Knolling, as explained by Chef Joe Sasto.

October 26, 2018 ● 3 min read

By Priya Krishna | Illustration by Zoe Van Dijk


Joseph Sasto grew up in a big Italian family — so cooking obsessively, and frequently, comes naturally.  

The 30-year-old Californian chef, known for his whimsical, ambitious style and impressive kitchen credentials (Quince, Lazy Bear, and most recently, the buzzy coastal Italian spot, Cal Mare), knew he wanted to work in professional kitchens at a very early age, so he did just that. After college, Sasto got his foot in the door by working at the massive (and now shuttered) Branches Wood Fired Chop House in Ukiah, in Mendocino County, before a friend told him he needed to set his sights on San Francisco if he wanted to be taken seriously in the culinary world.  

That led him to RN74, where he started as a line cook in 2011, but within six months was promoted to sous chef, thanks to his intense work ethic and natural ease in the kitchen. There, he also gained a mentor in RN74 chef Jason Berthold, who went on to open Monsieur Benjamin with Corey Lee. “He was that epitome of the perfectly groomed French chef,” Sasto says. “He was very nurturing and loving and treated us like family. You wanted to do well to make him proud.”

At RN74, Sasto was cranking through 200 to 300 covers a night — but he was interested in doing the kind of food that landed a restaurant in the Michelin guide (“tweezer food,” as he lovingly refers to it). That’s how he ended up at the California fine dining institution, Quince, where he was hastily hired in 2013 as a cook after another was literally thrown out of the kitchen. “It was this moment filled with emotion,” he says. “You want to throw up. You are excited and terrified at the same time.” 

The experience at Quince shaped Sasto more than any other gig in his career. With the grueling hours and constant detail work, “It was the hardest thing I have ever done,” he says. “But we were all in it to win it.” And the work paid off: during Sasto’s tenure, the restaurant went from one to three Michelin stars. “I learned discipline, dedication, and perseverance,” he says. “Those skills don’t come easily. You can’t learn unless you are put in that position."  

If Quince taught him how to be a fine dining chef, Lazy Bear, where he landed in 2016, taught him how to be a leader. He had been brought up largely in shout-y, militaristic kitchens, where chefs instilled fear in their cooks. At Lazy Bear, chef and co-owner David Barzelay didn’t have traditional restaurant experience due to his past life as a lawyer. “He didn’t have preconceived notions of the way the kitchen had to be in order to be successful,” says Sasto. Barzelay didn’t yell; he kept his cool, and he built a culture that was fun and social. “We listened to music, we laughed, we had a good time,” Sasto continues, “but we took what we did seriously and put in just as much work and attention to detail.” Once again, Sasto helped to provide that magic touch, and Lazy Bear — with its unconventional but highly polished take on modern American cuisine — earned two Michelin stars while he was there. 

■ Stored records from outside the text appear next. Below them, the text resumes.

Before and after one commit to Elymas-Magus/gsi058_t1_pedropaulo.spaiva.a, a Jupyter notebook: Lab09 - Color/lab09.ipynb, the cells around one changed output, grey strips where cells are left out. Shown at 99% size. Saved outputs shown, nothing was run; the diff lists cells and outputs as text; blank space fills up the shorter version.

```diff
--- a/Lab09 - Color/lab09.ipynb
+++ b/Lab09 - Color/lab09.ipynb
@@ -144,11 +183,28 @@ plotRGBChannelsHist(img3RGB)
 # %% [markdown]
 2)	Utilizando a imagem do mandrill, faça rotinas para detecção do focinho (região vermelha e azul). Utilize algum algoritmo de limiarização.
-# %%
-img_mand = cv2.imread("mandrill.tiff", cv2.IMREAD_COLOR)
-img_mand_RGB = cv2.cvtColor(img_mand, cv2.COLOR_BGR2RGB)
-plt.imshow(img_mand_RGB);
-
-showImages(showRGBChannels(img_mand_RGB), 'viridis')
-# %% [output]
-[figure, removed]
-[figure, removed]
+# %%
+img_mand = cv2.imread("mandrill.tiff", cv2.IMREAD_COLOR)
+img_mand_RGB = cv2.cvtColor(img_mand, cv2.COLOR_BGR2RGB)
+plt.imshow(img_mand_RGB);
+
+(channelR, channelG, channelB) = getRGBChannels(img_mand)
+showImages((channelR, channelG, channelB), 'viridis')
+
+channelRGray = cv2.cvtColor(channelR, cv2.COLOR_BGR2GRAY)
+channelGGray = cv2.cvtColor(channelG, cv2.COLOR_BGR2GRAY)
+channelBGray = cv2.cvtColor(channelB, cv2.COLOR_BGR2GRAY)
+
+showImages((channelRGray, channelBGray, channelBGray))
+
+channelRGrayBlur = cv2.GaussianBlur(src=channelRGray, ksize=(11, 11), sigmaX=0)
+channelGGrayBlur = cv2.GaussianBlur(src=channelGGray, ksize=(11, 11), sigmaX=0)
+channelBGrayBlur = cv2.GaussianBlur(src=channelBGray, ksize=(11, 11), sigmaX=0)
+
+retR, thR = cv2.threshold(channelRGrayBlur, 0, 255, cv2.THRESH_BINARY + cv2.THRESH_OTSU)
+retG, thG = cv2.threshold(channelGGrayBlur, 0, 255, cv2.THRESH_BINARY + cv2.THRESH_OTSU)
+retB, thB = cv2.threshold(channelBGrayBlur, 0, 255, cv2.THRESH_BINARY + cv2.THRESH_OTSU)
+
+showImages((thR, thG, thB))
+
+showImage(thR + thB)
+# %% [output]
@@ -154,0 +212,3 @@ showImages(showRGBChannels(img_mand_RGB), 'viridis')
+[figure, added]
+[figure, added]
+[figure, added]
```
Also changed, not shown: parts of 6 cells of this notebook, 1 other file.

Nowadays, Sasto is coming off of competing on Top Chef, an opportunity he almost passed up (he’s glad he didn’t: “I was so blown away by how serious a cooking competition it was, and how much I learned about myself,"); and a stint as the executive chef of Cal Mare in Los Angeles, where he learned how to build a successful restaurant from ground zero.

But the goal has always been to open his own restaurant — so he left Cal Mare earlier this year to build up his network at pop-up dinners and food festivals, with the idea of starting a pasta restaurant that’ll blend his Italian roots with his California surroundings. “Italy has different regions and different cuisines for each region, and I’m doing that through the lens of California,” he says. Treating California as its own region, with modern reinterpretations of classic pasta.  

But more important than inventing his own genre of pasta, Sasto wants his restaurant to be a place of mentorship — where he can hone the next generation, just like his former bosses did. “I can teach anyone how to dice an onion, but I can’t teach someone passion,” he says. “That happens by inspiring them.” And that’s precisely what he plans to do.  


Speaking of dicing onions, take a look at Sasto's organizational ritual of choice.